▸ DIRECTIONS FOR THIS TASK
What's wanted is a faithful retyping of every entry, pictures excluded.

▸ DATA SUPPLIED
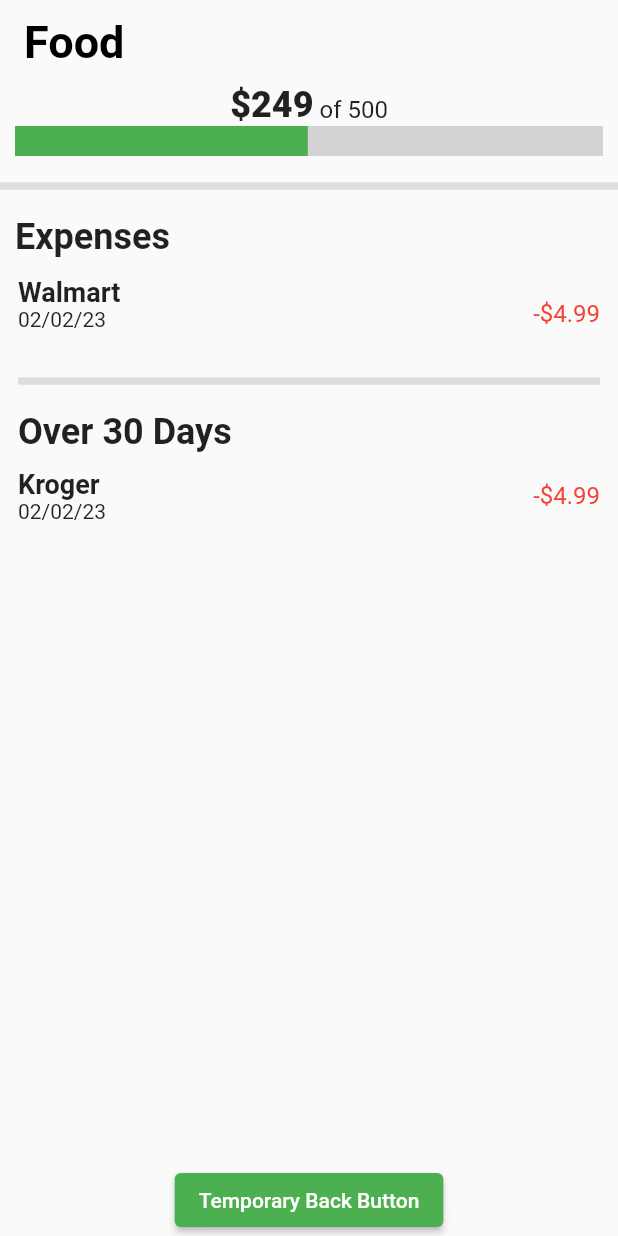
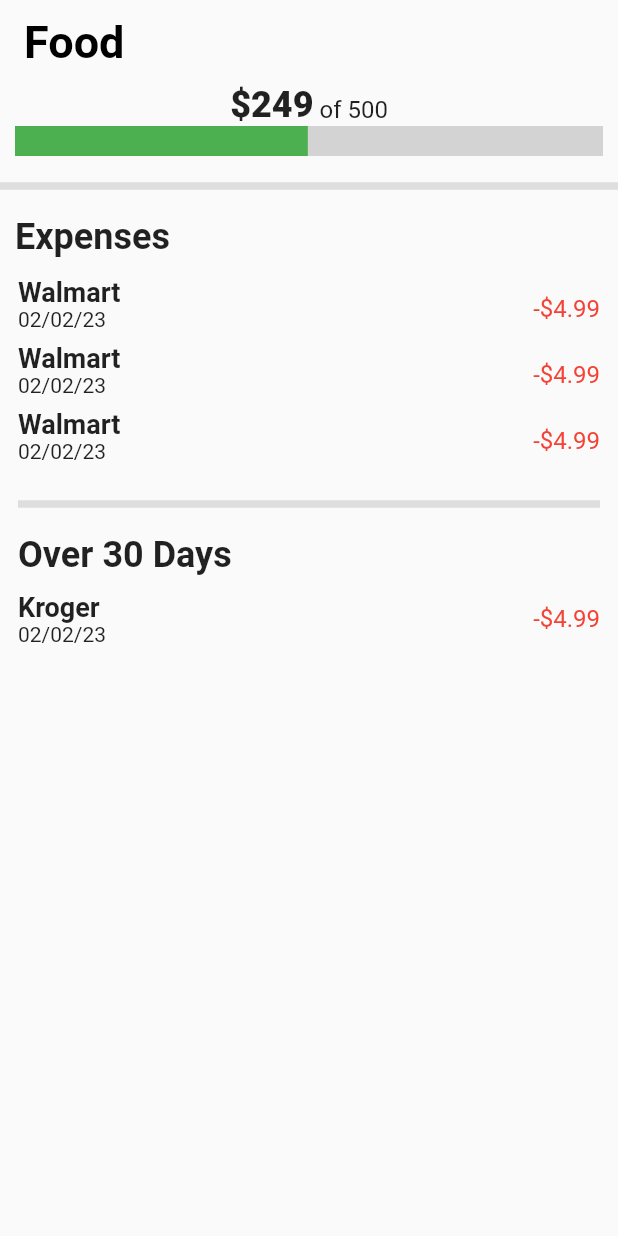
Before and after one commit to WSU-4110/budgie, a Flutter app: the screen it shows after launch, after a tap on "Food", on a phone screen of 412 x 824 dp. Run offline on Flutter 3.47's test engine with Material 2 defaults, Android fonts, the phone set to English and light mode, and no system bars; drawn by our look-alikes of percent_indicator; our stand-ins replace firebase_core, sticky_headers; accounts and stored records are empty; generated files the repository leaves out were written again.

Commit message:
Finished FR7 & FR 10

```diff
--- a/lib/ExpensesPage/expensesContainer.dart
+++ b/lib/ExpensesPage/expensesContainer.dart
@@ -1,6 +1,7 @@
 import 'package:flutter/material.dart';
 import 'package:percent_indicator/linear_percent_indicator.dart';
 import 'package:budgie/ExpensesPage/expensesPageClass.dart';
+
 
 class ExpensesContainer extends StatefulWidget {
   const ExpensesContainer({Key? key}) : super(key: key);
@@ -12,9 +13,7 @@
 class _ExpensesContainer extends State<ExpensesContainer> {
   @override
   Widget build(BuildContext context) {
-    return MaterialApp(
-      title: 'Expense Widget',
-      home: Scaffold(
+    return Scaffold(
         body: Row(
           mainAxisAlignment: MainAxisAlignment.spaceBetween,
           children: [
@@ -30,7 +29,6 @@
                 style: const TextStyle(color: Colors.red, fontSize: 16))
           ],
         ),
-      ),
     );
   }
 }
--- a/lib/ExpensesPage/expensesPage.dart
+++ b/lib/ExpensesPage/expensesPage.dart
@@ -3,6 +3,7 @@
 import 'package:percent_indicator/linear_percent_indicator.dart';
 import 'package:budgie/BudgetCategories/budgetCategoryPrice.dart';
 import 'package:budgie/ExpensesPage/expensesContainer.dart';
+import 'package:sticky_headers/sticky_headers.dart';
 
 class ExpensesPage extends StatelessWidget {
   @override
@@ -23,6 +24,7 @@
                   color: Color.fromARGB(255, 0, 0, 0)),
             ),
           ),
+          // Horizontal progress bar
           body: Column(
               mainAxisSize: MainAxisSize.min,
               mainAxisAlignment: MainAxisAlignment.start,
@@ -54,6 +56,7 @@
                   endIndent: 0,
                   color: Color.fromARGB(255, 222, 222, 222),
                 ),
+                // List View
                 Container(
                   padding: const EdgeInsets.only(left: 10),
                   child: const Align(
@@ -70,7 +73,15 @@
                         padding: const EdgeInsets.all(12.0),
                         child: ListView(children: [
                           // ExpensesContainer(),
-                           SizedBox(height: 50, child: Center(child: ExpensesContainer())),
+                          Container(
+                              height: 44,
+                              child: Center(child: ExpensesContainer())),
+                          Container(
+                              height: 44,
+                              child: Center(child: ExpensesContainer())),
+                          Container(
+                              height: 44,
+                              child: Center(child: ExpensesContainer())),
                           const Divider(
                             height: 40,
                             thickness: 5,
@@ -110,14 +121,7 @@
                             ],
                           ),
                         ]))),
-                ElevatedButton(
-                  onPressed: () {
-                    Navigator.pop(context);
-                  },
-                  style:
-                      ElevatedButton.styleFrom(backgroundColor: Colors.green),
-                  child: const Text("Temporary Back Button"),
-                ), // RaisedButton
+// RaisedButton
               ])),
     );
   }
--- a/lib/main.dart
+++ b/lib/main.dart
@@ -8,6 +8,7 @@
 void main() async {
   WidgetsFlutterBinding.ensureInitialized();
   await Firebase.initializeApp(
+    name: 'budgie',
     options: DefaultFirebaseOptions.currentPlatform,
   );
   runApp(const MyApp());
--- a/pubspec.yaml
+++ b/pubspec.yaml
@@ -37,6 +37,7 @@
   # Use with the CupertinoIcons class for iOS style icons.
   cupertino_icons: ^1.0.2
   percent_indicator: ^4.2.2
+  sticky_headers: "^0.3.0"
 
 dev_dependencies:
   flutter_test:
```
Also changed, not shown: pubspec.lock, 1 other file.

▸ RESULT FOR THIS EXERCISE
Before and after one commit to WSU-4110/budgie, a Flutter app: the screen it shows after launch, after a tap on "Food", on a phone screen of 412 x 824 dp. Run offline on Flutter 3.47's test engine with Material 2 defaults, Android fonts, the phone set to English and light mode, and no system bars; drawn by our look-alikes of percent_indicator; our stand-ins replace firebase_core, sticky_headers; accounts and stored records are empty; generated files the repository leaves out were written again.

Commit message:
Finished FR7 & FR 10

```diff
--- a/lib/ExpensesPage/expensesContainer.dart
+++ b/lib/ExpensesPage/expensesContainer.dart
@@ -1,6 +1,7 @@
 import 'package:flutter/material.dart';
 import 'package:percent_indicator/linear_percent_indicator.dart';
 import 'package:budgie/ExpensesPage/expensesPageClass.dart';
+
 
 class ExpensesContainer extends StatefulWidget {
   const ExpensesContainer({Key? key}) : super(key: key);
@@ -12,9 +13,7 @@
 class _ExpensesContainer extends State<ExpensesContainer> {
   @override
   Widget build(BuildContext context) {
-    return MaterialApp(
-      title: 'Expense Widget',
-      home: Scaffold(
+    return Scaffold(
         body: Row(
           mainAxisAlignment: MainAxisAlignment.spaceBetween,
           children: [
@@ -30,7 +29,6 @@
                 style: const TextStyle(color: Colors.red, fontSize: 16))
           ],
         ),
-      ),
     );
   }
 }
--- a/lib/ExpensesPage/expensesPage.dart
+++ b/lib/ExpensesPage/expensesPage.dart
@@ -3,6 +3,7 @@
 import 'package:percent_indicator/linear_percent_indicator.dart';
 import 'package:budgie/BudgetCategories/budgetCategoryPrice.dart';
 import 'package:budgie/ExpensesPage/expensesContainer.dart';
+import 'package:sticky_headers/sticky_headers.dart';
 
 class ExpensesPage extends StatelessWidget {
   @override
@@ -23,6 +24,7 @@
                   color: Color.fromARGB(255, 0, 0, 0)),
             ),
           ),
+          // Horizontal progress bar
           body: Column(
               mainAxisSize: MainAxisSize.min,
               mainAxisAlignment: MainAxisAlignment.start,
@@ -54,6 +56,7 @@
                   endIndent: 0,
                   color: Color.fromARGB(255, 222, 222, 222),
                 ),
+                // List View
                 Container(
                   padding: const EdgeInsets.only(left: 10),
                   child: const Align(
@@ -70,7 +73,15 @@
                         padding: const EdgeInsets.all(12.0),
                         child: ListView(children: [
                           // ExpensesContainer(),
-                           SizedBox(height: 50, child: Center(child: ExpensesContainer())),
+                          Container(
+                              height: 44,
+                              child: Center(child: ExpensesContainer())),
+                          Container(
+                              height: 44,
+                              child: Center(child: ExpensesContainer())),
+                          Container(
+                              height: 44,
+                              child: Center(child: ExpensesContainer())),
                           const Divider(
                             height: 40,
                             thickness: 5,
@@ -110,14 +121,7 @@
                             ],
                           ),
                         ]))),
-                ElevatedButton(
-                  onPressed: () {
-                    Navigator.pop(context);
-                  },
-                  style:
-                      ElevatedButton.styleFrom(backgroundColor: Colors.green),
-                  child: const Text("Temporary Back Button"),
-                ), // RaisedButton
+// RaisedButton
               ])),
     );
   }
--- a/lib/main.dart
+++ b/lib/main.dart
@@ -8,6 +8,7 @@
 void main() async {
   WidgetsFlutterBinding.ensureInitialized();
   await Firebase.initializeApp(
+    name: 'budgie',
     options: DefaultFirebaseOptions.currentPlatform,
   );
   runApp(const MyApp());
--- a/pubspec.yaml
+++ b/pubspec.yaml
@@ -37,6 +37,7 @@
   # Use with the CupertinoIcons class for iOS style icons.
   cupertino_icons: ^1.0.2
   percent_indicator: ^4.2.2
+  sticky_headers: "^0.3.0"
 
 dev_dependencies:
   flutter_test:
```
Also changed, not shown: pubspec.lock, 1 other file.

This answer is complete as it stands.